Aim of the task >> Among the lines of the records, please find those that contain the word "sheet" and copy them.
#### Exercise data
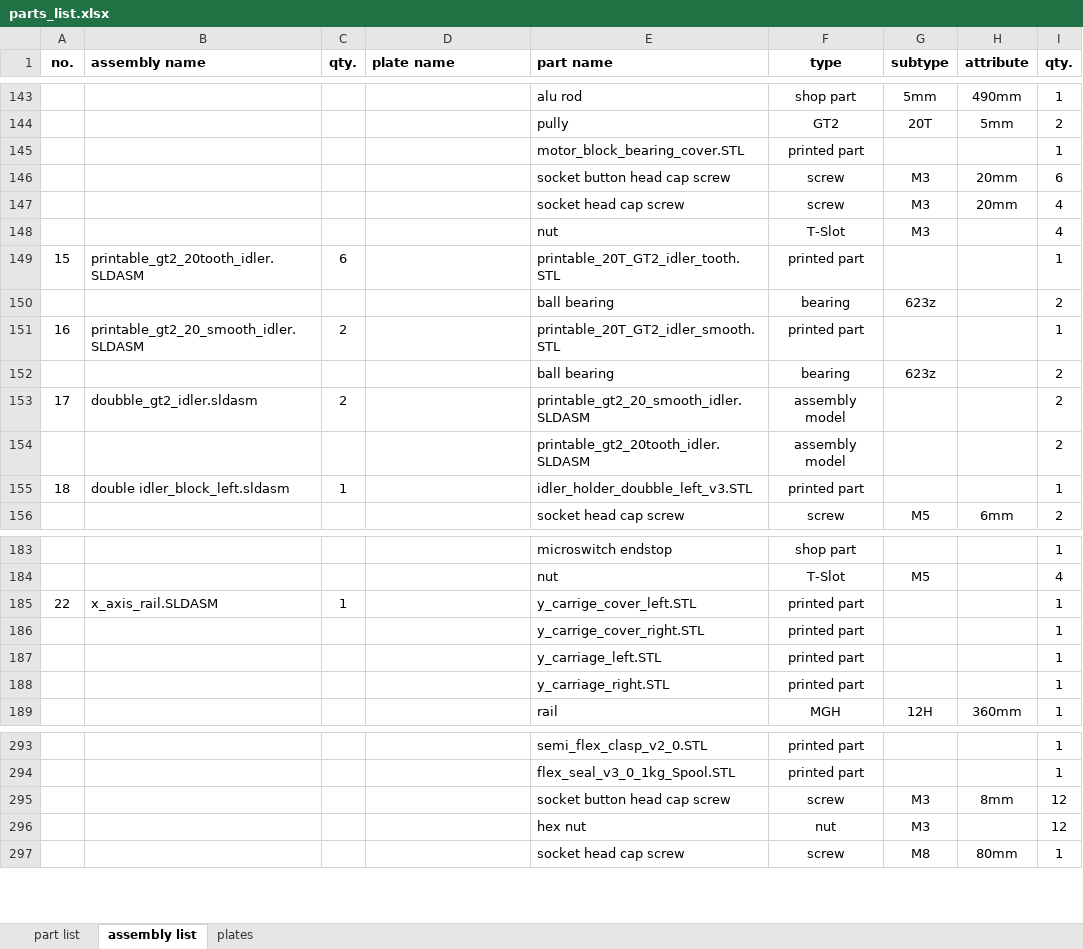
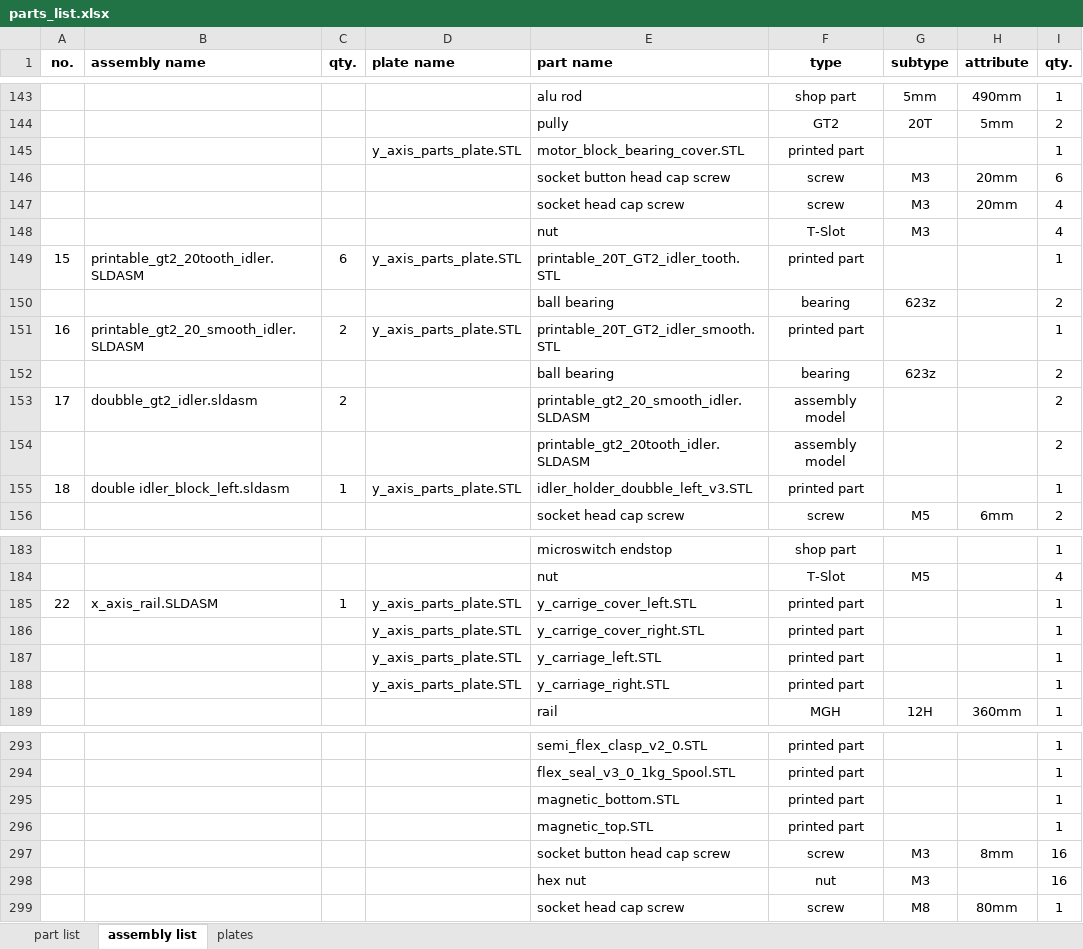
Before and after one commit to mwr666/protoDEV-coreXY, an Excel workbook: parts_list.xlsx, sheet assembly list, drawn as a sheet; only a part is shown, gaps mark what is left out; values as stored, in another font and other column widths than the file's, no borders; addresses are those after the commit; the diff covers the shown part only; the diff names each change by its address in the sheet, - before the commit and + after, or states it on an @@ line.

Commit message:
latest update
-added y_axis_parts_plate.stl
-added .stl files for magnetic connector addon for spool system
-updated y_carriage_covers design files
-pudated parts_list.xlsx

```diff
--- a/parts_list.xlsx (sheet assembly list)
+++ b/parts_list.xlsx (sheet assembly list)
-D145 (plate name): (empty)
+D145 (plate name): y_axis_parts_plate.STL
-D149 (plate name): (empty)
+D149 (plate name): y_axis_parts_plate.STL
-D151 (plate name): (empty)
+D151 (plate name): y_axis_parts_plate.STL
-D155 (plate name): (empty)
+D155 (plate name): y_axis_parts_plate.STL
-D185:D188 (plate name): (empty)
+D185:D188 (plate name): y_axis_parts_plate.STL
+row 295:  |  |  |  | magnetic_bottom.STL | printed part |  |  | 1
+row 296:  |  |  |  | magnetic_top.STL | printed part |  |  | 1
-I297:I298 (qty.): 12
+I297:I298 (qty.): 16
```
Also changed, not shown: 7 edited cells elsewhere in this sheet, sheet part list, sheet plates, 31 other files.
########
Answer box >>
Before and after one commit to mwr666/protoDEV-coreXY, an Excel workbook: parts_list.xlsx, sheet assembly list, drawn as a sheet; only a part is shown, gaps mark what is left out; values as stored, in another font and other column widths than the file's, no borders; addresses are those after the commit; the diff covers the shown part only; the diff names each change by its address in the sheet, - before the commit and + after, or states it on an @@ line.
--- a/parts_list.xlsx (sheet assembly list)
+++ b/parts_list.xlsx (sheet assembly list)
Also changed, not shown: 7 edited cells elsewhere in this sheet, sheet part list, sheet plates, 31 other files.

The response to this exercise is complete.